_THE TASK_
Every entry below should be printed exactly, without its images.

** DATA SUPPLIED follows **

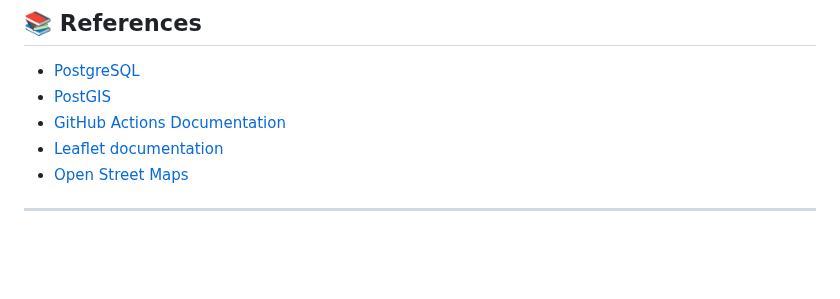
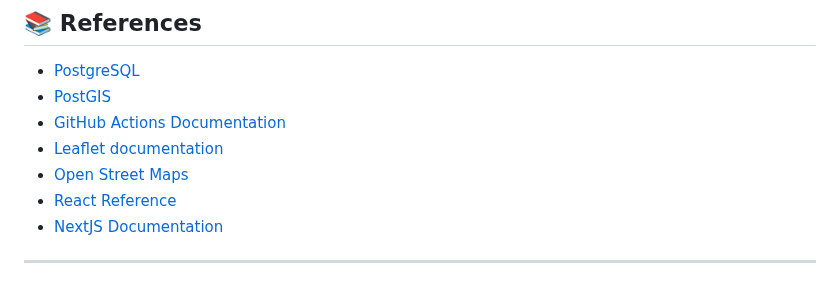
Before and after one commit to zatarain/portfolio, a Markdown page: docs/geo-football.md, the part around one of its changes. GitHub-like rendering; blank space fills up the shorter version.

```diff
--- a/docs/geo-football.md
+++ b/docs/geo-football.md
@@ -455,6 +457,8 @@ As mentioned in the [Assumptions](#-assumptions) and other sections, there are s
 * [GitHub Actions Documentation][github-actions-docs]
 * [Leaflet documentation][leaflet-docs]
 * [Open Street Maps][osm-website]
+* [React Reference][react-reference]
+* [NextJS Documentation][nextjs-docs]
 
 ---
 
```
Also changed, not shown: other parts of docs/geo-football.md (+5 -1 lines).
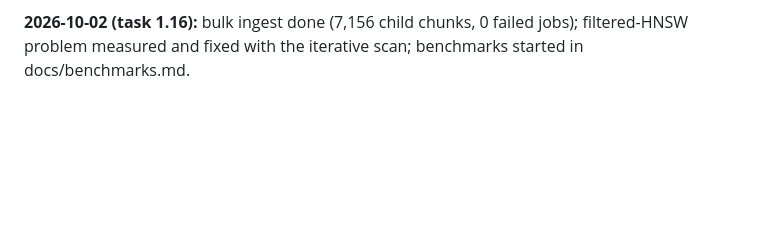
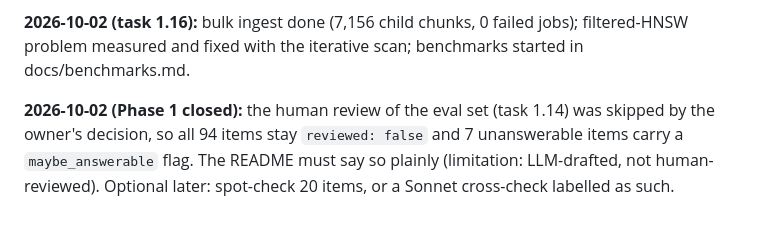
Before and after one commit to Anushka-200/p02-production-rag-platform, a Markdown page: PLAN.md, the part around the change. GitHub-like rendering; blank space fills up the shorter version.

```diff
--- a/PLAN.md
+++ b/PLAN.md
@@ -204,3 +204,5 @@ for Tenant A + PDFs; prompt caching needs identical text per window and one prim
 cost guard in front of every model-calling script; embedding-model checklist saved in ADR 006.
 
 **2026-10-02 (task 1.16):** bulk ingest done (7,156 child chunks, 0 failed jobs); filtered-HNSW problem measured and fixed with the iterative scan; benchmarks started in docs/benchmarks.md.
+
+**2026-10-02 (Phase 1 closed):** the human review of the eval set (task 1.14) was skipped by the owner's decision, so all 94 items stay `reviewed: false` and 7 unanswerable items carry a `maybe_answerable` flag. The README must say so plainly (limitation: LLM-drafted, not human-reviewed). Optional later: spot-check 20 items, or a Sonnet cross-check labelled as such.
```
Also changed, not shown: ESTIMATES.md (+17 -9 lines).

** End of DATA SUPPLIED **

_YOUR SOLUTION_
Before and after one commit to zatarain/portfolio, a Markdown page: docs/geo-football.md, the part around one of its changes. GitHub-like rendering; blank space fills up the shorter version.

```diff
--- a/docs/geo-football.md
+++ b/docs/geo-football.md
@@ -455,6 +457,8 @@ As mentioned in the [Assumptions](#-assumptions) and other sections, there are s
 * [GitHub Actions Documentation][github-actions-docs]
 * [Leaflet documentation][leaflet-docs]
 * [Open Street Maps][osm-website]
+* [React Reference][react-reference]
+* [NextJS Documentation][nextjs-docs]
 
 ---
 
```
Also changed, not shown: other parts of docs/geo-football.md (+5 -1 lines).
Before and after one commit to Anushka-200/p02-production-rag-platform, a Markdown page: PLAN.md, the part around the change. GitHub-like rendering; blank space fills up the shorter version.

```diff
--- a/PLAN.md
+++ b/PLAN.md
@@ -204,3 +204,5 @@ for Tenant A + PDFs; prompt caching needs identical text per window and one prim
 cost guard in front of every model-calling script; embedding-model checklist saved in ADR 006.
 
 **2026-10-02 (task 1.16):** bulk ingest done (7,156 child chunks, 0 failed jobs); filtered-HNSW problem measured and fixed with the iterative scan; benchmarks started in docs/benchmarks.md.
+
+**2026-10-02 (Phase 1 closed):** the human review of the eval set (task 1.14) was skipped by the owner's decision, so all 94 items stay `reviewed: false` and 7 unanswerable items carry a `maybe_answerable` flag. The README must say so plainly (limitation: LLM-drafted, not human-reviewed). Optional later: spot-check 20 items, or a Sonnet cross-check labelled as such.
```
Also changed, not shown: ESTIMATES.md (+17 -9 lines).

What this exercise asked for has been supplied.